CT and I spent a long hot afternoon in the garden – this time with help from our good friend Tuula. Beds were weeded, tomatoes were pinched out and tied in to supports in the polytunnel, essential watering was done, and another bed was planted with potatoes. Generally, I have little interest in gadgets in either the kitchen or the garden, preferring the good old tools of the trade that have served well enough for centuries. However, I was recently given a Haxnicks ‘Speedhoe’, which I have found to be quite excellent. It has a smallish head, but is thin and sharp, working on both the push and the pull stroke. The long handle makes it comfortable in use, and it can rapidly rip through the leaves. I like it so much that I immediately bought the smaller ‘Precision’ version of the product for close work. Today was ideal for getting the hoe going; although it will help whatever the weather, on hot sunny days, the roots of the weeds soon dry out and die before they have a chance to root once again.
For the main potato beds, I first rake out two troughs down the length of the bed, heaping soil down the centre and outsides of the bed. I then plant the chitted seed potatoes quite deeply along the troughs. I tend to plant about twice as close as would usually be recommended. This is partly because I always seem to have more seed potatoes than I need, but also because this works well for me. Such spacings are said to reduce the size of the tubers and perhaps also overall yield, yet I seem to get a very satisfactory yield of good sized potatoes; indeed, far more than we need. This may be because of the planting depth. As they grow, the banked up soil is dragged over the troughs to form two ridges. This not only provides great depth to provide a good yield, but also protects the tubers from exposure to the sun, which would otherwise turn them green and inedible.
Four varieties were planted: first early Sharpe’s Express, second early International Kidney (better known as ‘Jersey Royals’ when grown on Jersey), and main crops Pink Fir Apple, which retains something of the new potato flavour even at the end of the season, and Wilja, a great all round potato.

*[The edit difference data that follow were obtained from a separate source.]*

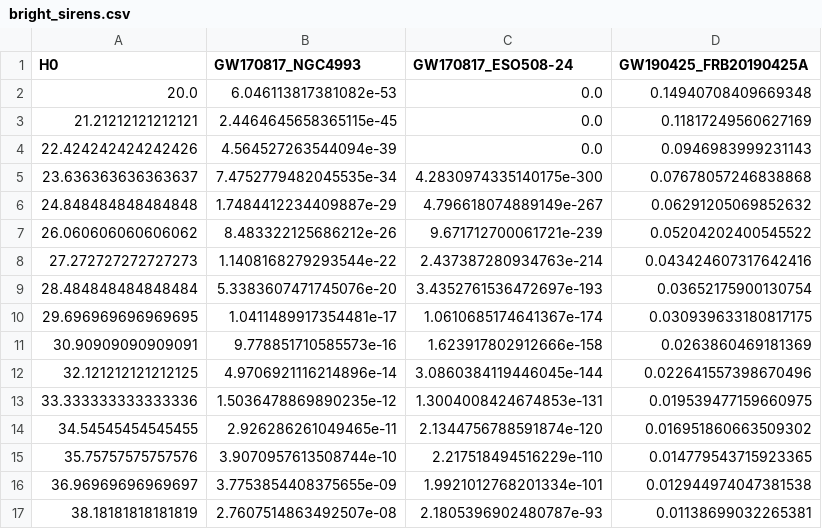
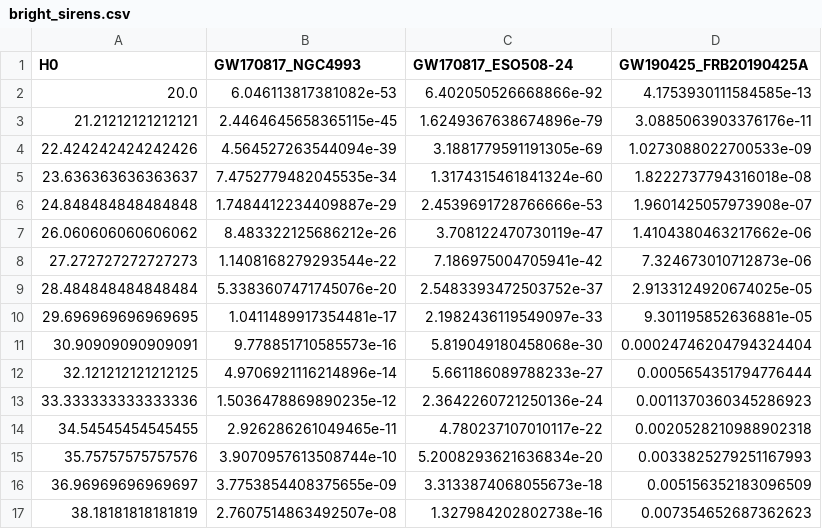
Before and after one commit to igwn/h0-website, a CSV file: bright_sirens.csv, drawn as a sheet; only a part is shown; the diff covers the shown part only.

Commit message:
fix typos in values

```diff
--- a/bright_sirens.csv
+++ b/bright_sirens.csv
@@ -1,17 +1,17 @@
 H0,GW170817_NGC4993,GW170817_ESO508-24,GW190425_FRB20190425A
-20.0,6.046113817381082e-53,0.0,0.14940708409669348
-21.21212121212121,2.4464645658365115e-45,0.0,0.11817249560627169
-22.424242424242426,4.564527263544094e-39,0.0,0.0946983999231143
-23.636363636363637,7.4752779482045535e-34,4.2830974335140175e-300,0.07678057246838868
-24.848484848484848,1.7484412234409887e-29,4.796618074889149e-267,0.06291205069852632
-26.060606060606062,8.483322125686212e-26,9.671712700061721e-239,0.05204202400545522
-27.272727272727273,1.1408168279293544e-22,2.437387280934763e-214,0.043424607317642416
-28.484848484848484,5.3383607471745076e-20,3.4352761536472697e-193,0.03652175900130754
-29.696969696969695,1.0411489917354481e-17,1.0610685174641367e-174,0.030939633180817175
-30.90909090909091,9.778851710585573e-16,1.623917802912666e-158,0.0263860469181369
-32.121212121212125,4.9706921116214896e-14,3.0860384119446045e-144,0.022641557398670496
-33.333333333333336,1.5036478869890235e-12,1.3004008424674853e-131,0.019539477159660975
-34.54545454545455,2.926286261049465e-11,2.1344756788591874e-120,0.016951860663509302
-35.75757575757576,3.9070957613508744e-10,2.217518494516229e-110,0.014779543715923365
-36.96969696969697,3.7753854408375655e-09,1.9921012768201334e-101,0.012944974047381538
-38.18181818181819,2.7607514863492507e-08,2.1805396902480787e-93,0.01138699032265381
+20.0,6.046113817381082e-53,6.402050526668866e-92,4.1753930111584585e-13
+21.21212121212121,2.4464645658365115e-45,1.6249367638674896e-79,3.0885063903376176e-11
+22.424242424242426,4.564527263544094e-39,3.1881779591191305e-69,1.0273088022700533e-09
+23.636363636363637,7.4752779482045535e-34,1.3174315461841324e-60,1.8222737794316018e-08
+24.848484848484848,1.7484412234409887e-29,2.4539691728766666e-53,1.9601425057973908e-07
+26.060606060606062,8.483322125686212e-26,3.708122470730119e-47,1.4104380463217662e-06
+27.272727272727273,1.1408168279293544e-22,7.186975004705941e-42,7.324673010712873e-06
+28.484848484848484,5.3383607471745076e-20,2.5483393472503752e-37,2.9133124920674025e-05
+29.696969696969695,1.0411489917354481e-17,2.1982436119549097e-33,9.301195852636881e-05
+30.90909090909091,9.778851710585573e-16,5.819049180458068e-30,0.00024746204794324404
+32.121212121212125,4.9706921116214896e-14,5.661186089788233e-27,0.0005654351794776444
+33.333333333333336,1.5036478869890235e-12,2.3642260721250136e-24,0.0011370360345286923
+34.54545454545455,2.926286261049465e-11,4.780237107010117e-22,0.0020528210988902318
+35.75757575757576,3.9070957613508744e-10,5.2008293621636834e-20,0.0033825279251167993
+36.96969696969697,3.7753854408375655e-09,3.3133874068055673e-18,0.005156352183096509
+38.18181818181819,2.7607514863492507e-08,1.327984202802738e-16,0.007354652687362623
```
Also changed, not shown: 168 edited cells elsewhere in this file, 2 other files.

This is my third planting of potatoes this year, but should have been made a few weeks ago. The first was made in late winter in twenty 15 litre pots placed in the glasshouses. These can provide lovely new potatoes long before the first outdoor sowing is ready. The second sowing was made outdoors. The first and second earlies will follow on after the pots, whilst the main crops will stay in the soil until the foliage dies back. Similarly, the first and second earlies sown today should be ready when the first bed is beginning to run out. Later sowings are more susceptible to late season blight, but I still like to risk planting throughout the year. That gives a more continuous supply of delicious new potatoes, and main crops to harvest later in the year, hopefully storing well for winter use.
I order seed potatoes early and when they arrive put them straight into the salad drawers of the fridge, which retards their growth, bringing them out to chit as and when needed. They seem to store very well, and readily burst into growth when brought out to room temperature. Like so many plants, seeds potatoes offered for sale in garden centres typically appear too early for outdoor plantings. Whilst they can recover to some degree from frost, it is better to prevent damage by planting at a sensible time, and earthing up as they grow to cover the delicate shoots. Fleece would help, too, when frost is expected, but I have never bothered with that. This year offered a cold and miserable spring, so I planted later than usual and growth was much slower than last year. Similarly, those in pots in the glasshouses were also much later than last year; although they avoided frost damage, the low temperatures just did not encourage growth.
Although we still have plenty of space left in the beds, this year I have not wasted the good compost that the early potatoes are grown in. As each pot is harvested, the compost is returned to the pot and used for a second crop. So far, we have pots of carrots, beetroots, dwarf broad beans, and peas. These will not, of course, provide huge crops, but will add some young fresh produce later, whilst the main crop varieties are still growing on. Time will tell how successful this is, but I am fairly sure that the rich compost is far from exhausted, and certainly ideal for baby root crops.